I had heard rumblings about a gay pirate TV show — my biggest mistake was that I didn’t act immediately. But you’ll have to forgive me: I didn’t know that “Our Flag Means Death” would be a show like nothing I had ever seen before.
I suppose, too, that I was wary of plunging headfirst into the show because, well, I’ve been burned before. Unfortunately, when a TV show is described as “gay,” that usually means that it has a few moments that a Queer audience could read as gay, that a single Queer relationship is involved — usually a short-lived one — or that it Queer-baits with no actual satisfaction at the end of the road. For the first few episodes of the 10-episode first season, I held my breath, wondering if that would be the case with “Our Flag Means Death.” It wasn’t.
Executive-produced by Taika Waititi, “Our Flag Means Death” — loosely based on real-life pirates Stede Bonnet (Rhys Darby, “Guns Akimbo”), who left regular life behind to try his hand at this completely new profession, and Blackbeard (Taika Waititi, “Jojo Rabbit”) — watches the duo fall for one another in a slow burn. For the first three episodes, the camera refuses to give the audience a glimpse of Blackbeard, offering instead angled and fuzzy shots that leave him to the imagination of the viewer. When Blackbeard emerges in all his glory at the end of episode three, finally becoming an active presence in the plot rather than a mirage, it’s clear that sparks are flying between the two captains and that Queer love might be born.
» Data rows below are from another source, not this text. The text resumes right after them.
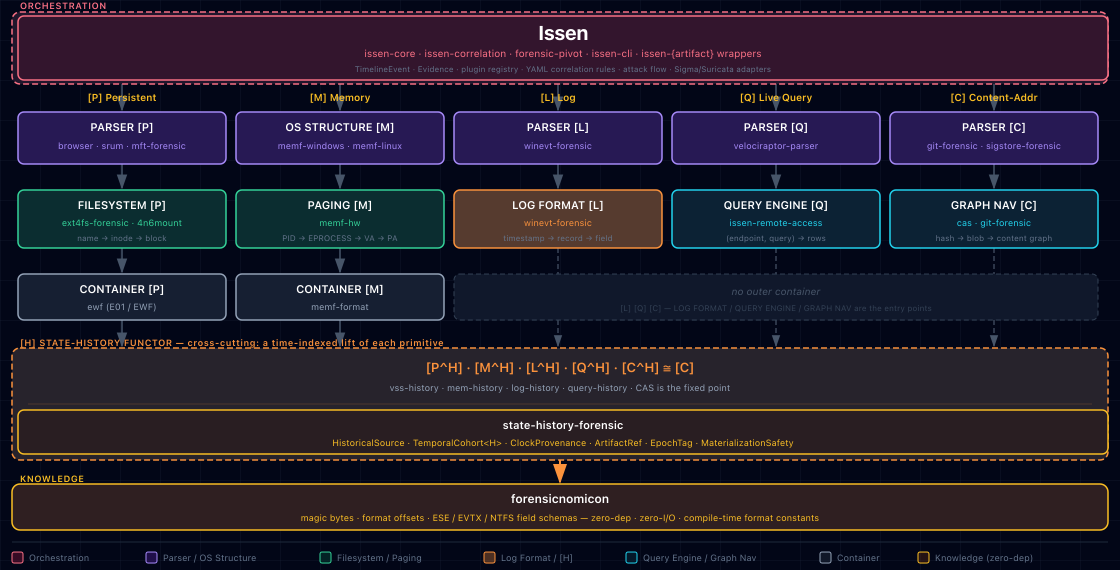
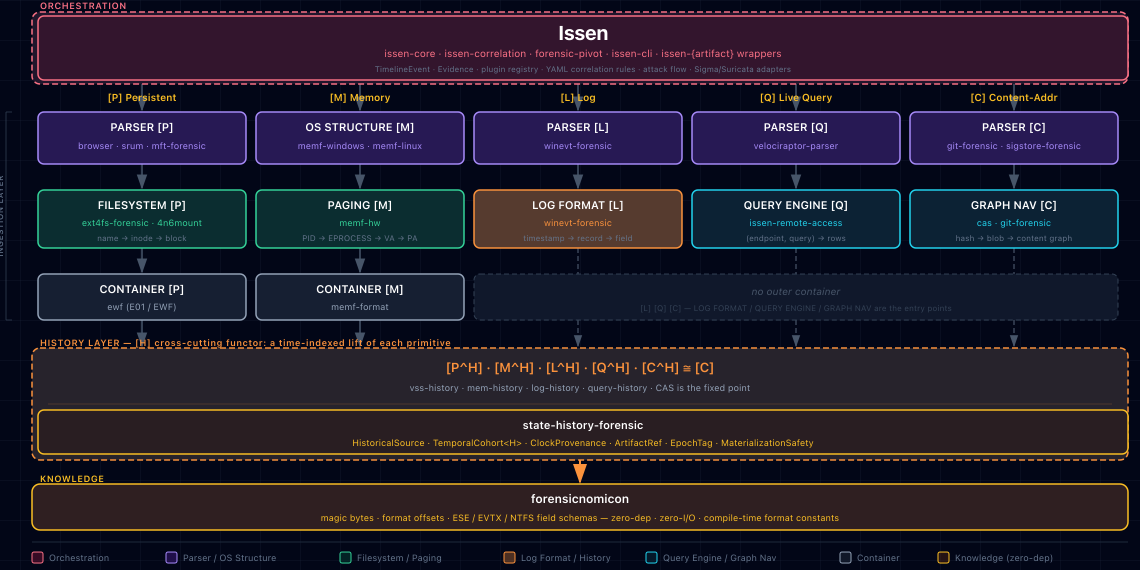
refactor(docs): rename layers — ingestion layer + history layer
- Add "INGESTION LAYER" left-side bracket spanning Parser/Navigation/Container rows
- Rename "[H] STATE-HISTORY FUNCTOR" strip to "HISTORY LAYER" throughout
- Update subtitle, card header, and legend entry to match
- Expand SVG viewBox 20px left to accommodate bracket label
- Re-rasterize architecture.png at 1140×570

diff --git a/docs/architecture-diagram.html b/docs/architecture-diagram.html
@@ -43,7 +43,7 @@
     <div class="pulse-dot"></div>
     <h1>Issen — System Architecture</h1>
   </div>
-  <p class="subtitle">5 navigation primitives &nbsp;·&nbsp; layered forensic stack &nbsp;·&nbsp; [H] state-history functor</p>
+  <p class="subtitle">5 navigation primitives &nbsp;·&nbsp; layered forensic stack &nbsp;·&nbsp; history layer</p>
 </div>
 
 <div class="diagram-card">
@@ -63,7 +63,7 @@
     legend sep:   y=544
     legend:       y=557
 -->
-<svg viewBox="0 0 1120 570" xmlns="http://www.w3.org/2000/svg"
+<svg viewBox="-20 0 1140 570" xmlns="http://www.w3.org/2000/svg"
      style="width:100%;height:auto;font-family:'Inter',system-ui,sans-serif;">
   <defs>
     <pattern id="grid" width="40" height="40" patternUnits="userSpaceOnUse">
@@ -77,8 +77,15 @@
     </marker>
   </defs>
 
-  <rect width="1120" height="570" fill="#020617"/>
-  <rect width="1120" height="570" fill="url(#grid)"/>
+  <rect x="-20" width="1140" height="570" fill="#020617"/>
+  <rect x="-20" width="1140" height="570" fill="url(#grid)"/>
+
+  <!-- INGESTION LAYER — left-side bracket and label -->
+  <line x1="-14" y1="112" x2="-14" y2="320" stroke="#334155" stroke-width="0.75"/>
+  <line x1="-14" y1="112" x2="-8"  y2="112" stroke="#334155" stroke-width="0.75"/>
+  <line x1="-14" y1="320" x2="-8"  y2="320" stroke="#334155" stroke-width="0.75"/>
+  <text transform="rotate(-90, -17, 216)" x="-17" y="216"
+        fill="#64748b" font-size="8" font-weight="500" text-anchor="middle" letter-spacing="0.5">INGESTION LAYER</text>
 
   <!-- ════ ARROWS (drawn first, behind all boxes) ════ -->
 
@@ -217,7 +224,7 @@
   <rect x="12" y="348" width="1096" height="112" rx="8" fill="#0f172a"/>
   <rect x="12" y="348" width="1096" height="112" rx="8"
         fill="rgba(251,146,60,0.1)" stroke="#fb923c" stroke-width="1.5" stroke-dasharray="6,3"/>
-  <text x="20" y="346" fill="#fb923c" font-size="9" font-weight="600" letter-spacing="0.5">[H] STATE-HISTORY FUNCTOR — cross-cutting: a time-indexed lift of each primitive</text>
+  <text x="20" y="346" fill="#fb923c" font-size="9" font-weight="600" letter-spacing="0.5">HISTORY LAYER — [H] cross-cutting functor: a time-indexed lift of each primitive</text>
 
   <!-- Implementations -->
   <text x="560" y="372" fill="#fb923c" font-size="13" font-weight="600" text-anchor="middle">[P^H]  ·  [M^H]  ·  [L^H]  ·  [Q^H]  ·  [C^H] ≅ [C]</text>
@@ -256,7 +263,7 @@
   <text x="337" y="561" fill="#64748b" font-size="9">Filesystem / Paging</text>
 
   <rect x="484" y="552" width="11" height="11" rx="2" fill="rgba(251,146,60,0.3)" stroke="#fb923c"  stroke-width="1"/>
-  <text x="501" y="561" fill="#64748b" font-size="9">Log Format / [H]</text>
+  <text x="501" y="561" fill="#64748b" font-size="9">Log Format / History</text>
 
   <rect x="626" y="552" width="11" height="11" rx="2" fill="rgba(8,51,68,0.4)"    stroke="#22d3ee"  stroke-width="1"/>
   <text x="643" y="561" fill="#64748b" font-size="9">Query Engine / Graph Nav</text>
@@ -287,7 +294,7 @@
   <div class="card">
     <div class="card-header">
       <div class="card-dot dot-violet"></div>
-      <h3>[H] State-History Functor</h3>
+      <h3>History Layer</h3>
     </div>
     <ul>
       <li>• Cross-cutting — not a 6th primitive</li>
As the tension builds, audiences are treated to picnic scenes, lingering touches and longing gazes in the moonlight until the unlikely couple seals it with a kiss at the end of episode nine. Blackbeard, referring to himself in the third person, gazes off into the horizon before proclaiming, “You make Ed happy,” and gently pulls Stede toward him. When their lips part, Stede responds with a smile, “You make Stede happy.” I could hardly believe what I was seeing.
In an interview, Waititi was asked about bringing what’s often left to be Queer subtext into the forefront, and he reemphasized the importance of committing fully. The relationship between Stede and Blackbeard isn’t a bromance, “This is romantic. It’s a romance,” said Waititi.
I already feel spoiled enough, but Stede and Blackbeard aren’t the only Queer relationship in “Our Flag Means Death”. Kind-hearted crew member and big teddy bear Oluwande (Samson Kayo, “Bloods”) pines after his fellow crew member Jim (Vico Ortiz, “The Syed Family Xmas Eve Game Night”), a non-binary pirate thirsty for revenge, from the very beginning. Oluwunde initially protects Jim from having their identity discovered and is unable to sleep in the room they shared when they’re gone. Stede’s patient scribe Lucius (Nathan Foad, “Newark, Newark”) also has a sweet committed relationship with crew member Black Pete (Matthew Maher, “The Outside Story”) that the show just wouldn’t be the same without. The relationship between Stede and Blackbeard might be central, but Queer love isn’t an exception in this story. It’s the norm.
The series has spawned endless fan art, specifically Queer fan art. It’s not the first show to inspire artists online to create their own illustrations, but something is notably different here. The moments of Queer love that artists depict are often a fantasy, something they wish they could see on television but are left to imagine for themselves, but this time we actually got to see them on screen.
“Our Flag Means Death” is satisfaction after years of Queer-baiting, funny in ways you often don’t see coming and relentlessly sweet. We can only hope with all our hearts for a second season, and that other series’ are paying close attention.
TV Beat Editor Emmy Snyder can be reached at email@example.com.